Gartner estimates that sales of smart clothing will go from almost non-existent to more than 10 million in 2015 and reach 26 million in 2016. So far, brands like Adidas, AiQ, Underarmour and Ralph Lauren have developed smart shirts for elite athletes and early adopters. Experts predict, however, that sportswear with integrated electronics will soon be a must-have for weekend warriors and the health conscious.
Wearable Life Sciences is a German start-up that has its eyes set on this market. Its Antelope suit just won the ISPO Brandnew award as the best newcomer in the active wear segment. Other than most smart garments that focus on measuring biological data like heart rate, body temperature and sleep cycles, the Antelope suit is a training device itself. “Its integrated electrodes amplify the natural muscle contraction that occurs during workouts and thus make every workout more effective”, explains WLS-founder Kay Rathschlag.
A smartphone-size electronic steering unit, controlled by an app, activates the electrodes and determines the strength of the impulse. The suit’s technology is based on the concept of electrical muscle stimulation (EMS), which has been used and scientifically studied in rehabilitation, physiotherapy, and elite athlete training. The suit is designed to enhance the training effect of athletic activities such as running and cycling and because the sensors and electrodes are integrated into the suit, it is now possible to take EMS training for almost any activity outdoors.
Wearable Life Science is launching a Kickstarter campaign to advance the technology from prototype to production. While all the underlying pieces are in place, there is still work to be done. One area in which Rathschlag sees great potential is printed electronics. He and his team are looking for companies that can print conductive materials onto fabrics.
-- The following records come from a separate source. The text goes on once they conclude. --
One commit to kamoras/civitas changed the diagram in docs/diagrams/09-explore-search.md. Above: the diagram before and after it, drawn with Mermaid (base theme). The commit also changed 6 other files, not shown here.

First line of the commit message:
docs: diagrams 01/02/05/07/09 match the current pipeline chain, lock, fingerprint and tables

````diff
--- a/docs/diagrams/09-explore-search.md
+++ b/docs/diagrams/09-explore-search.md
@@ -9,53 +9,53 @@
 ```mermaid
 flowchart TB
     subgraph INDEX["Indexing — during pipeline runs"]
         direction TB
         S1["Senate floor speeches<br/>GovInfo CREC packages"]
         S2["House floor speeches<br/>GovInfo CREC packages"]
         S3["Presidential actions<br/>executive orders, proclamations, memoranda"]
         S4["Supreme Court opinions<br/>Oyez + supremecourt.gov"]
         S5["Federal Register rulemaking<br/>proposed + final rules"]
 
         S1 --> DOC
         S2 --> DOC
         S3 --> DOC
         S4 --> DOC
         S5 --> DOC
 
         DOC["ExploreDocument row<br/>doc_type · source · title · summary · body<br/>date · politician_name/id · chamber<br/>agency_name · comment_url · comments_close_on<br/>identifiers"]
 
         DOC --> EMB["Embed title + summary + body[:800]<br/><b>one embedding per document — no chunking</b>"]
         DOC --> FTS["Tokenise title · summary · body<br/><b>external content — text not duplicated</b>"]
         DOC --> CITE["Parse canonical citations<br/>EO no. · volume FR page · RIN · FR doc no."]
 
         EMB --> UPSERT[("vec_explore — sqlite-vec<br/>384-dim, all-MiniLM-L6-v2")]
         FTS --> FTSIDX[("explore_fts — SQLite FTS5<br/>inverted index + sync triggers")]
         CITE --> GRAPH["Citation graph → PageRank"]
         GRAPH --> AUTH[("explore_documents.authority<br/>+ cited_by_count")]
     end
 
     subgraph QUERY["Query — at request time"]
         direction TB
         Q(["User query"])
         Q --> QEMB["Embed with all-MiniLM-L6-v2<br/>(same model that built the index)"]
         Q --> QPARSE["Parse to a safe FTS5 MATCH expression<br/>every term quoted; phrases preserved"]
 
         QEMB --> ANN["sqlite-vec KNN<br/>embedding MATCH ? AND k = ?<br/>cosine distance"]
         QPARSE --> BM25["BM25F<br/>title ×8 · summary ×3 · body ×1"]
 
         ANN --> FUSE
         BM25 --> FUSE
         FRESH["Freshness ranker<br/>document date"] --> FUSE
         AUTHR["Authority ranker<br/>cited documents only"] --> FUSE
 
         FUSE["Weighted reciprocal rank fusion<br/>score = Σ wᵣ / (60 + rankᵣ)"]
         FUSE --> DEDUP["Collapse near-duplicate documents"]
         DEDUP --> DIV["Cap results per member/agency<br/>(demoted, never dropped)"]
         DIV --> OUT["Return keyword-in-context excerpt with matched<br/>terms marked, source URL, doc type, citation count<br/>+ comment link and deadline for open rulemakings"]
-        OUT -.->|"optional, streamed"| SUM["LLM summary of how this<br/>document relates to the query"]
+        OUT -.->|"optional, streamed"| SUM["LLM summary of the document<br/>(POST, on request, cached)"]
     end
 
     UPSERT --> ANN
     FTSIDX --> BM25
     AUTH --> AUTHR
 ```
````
The challenge: The conductivity needs to be high enough so that the electrical impulses can be delivered in the desired strength.
Additionally, the printed electronic ink must be washable, stretchable, durable and comfortable to wear. Wearable Life Science has spoken with several companies who may be able to deliver a product in the desired quality but Rathschlag hasn’t decided on a supplier yet. Still, printed electronics are very likely to be a part of the design: “Wires printed with conductive ink would be the easiest and most desirable alternative”, says Rathschlag who also looked into using conductive yarns and other materials.
Big companies are keenly aware of the opportunities in this market. DuPont Microcircuit Materials has developed stretchable conductive inks and materials that can be integrated into smart clothing. Currently, a silver-based conductive ink is already available while other inks and sensors are still in development. According to DuPont, the new materials provide a durable, comfortable, flexible, cost-competitive, manufacturing-ready alternative to electronically conductive yarns, polymers and other materials.
DuPont’s inks are applied to thin thermoplastic polyurethane (TPU) film that is then laminated onto the fabric. The material still shows a strong performance after 100 wash cycles says DuPont. For smart clothing, this is definitely a first step but ink developers, textile printers and sportswear manufacturing are all working on new products and processes that can take the field much further. In a few years, smart clothing may be as common as sport watches.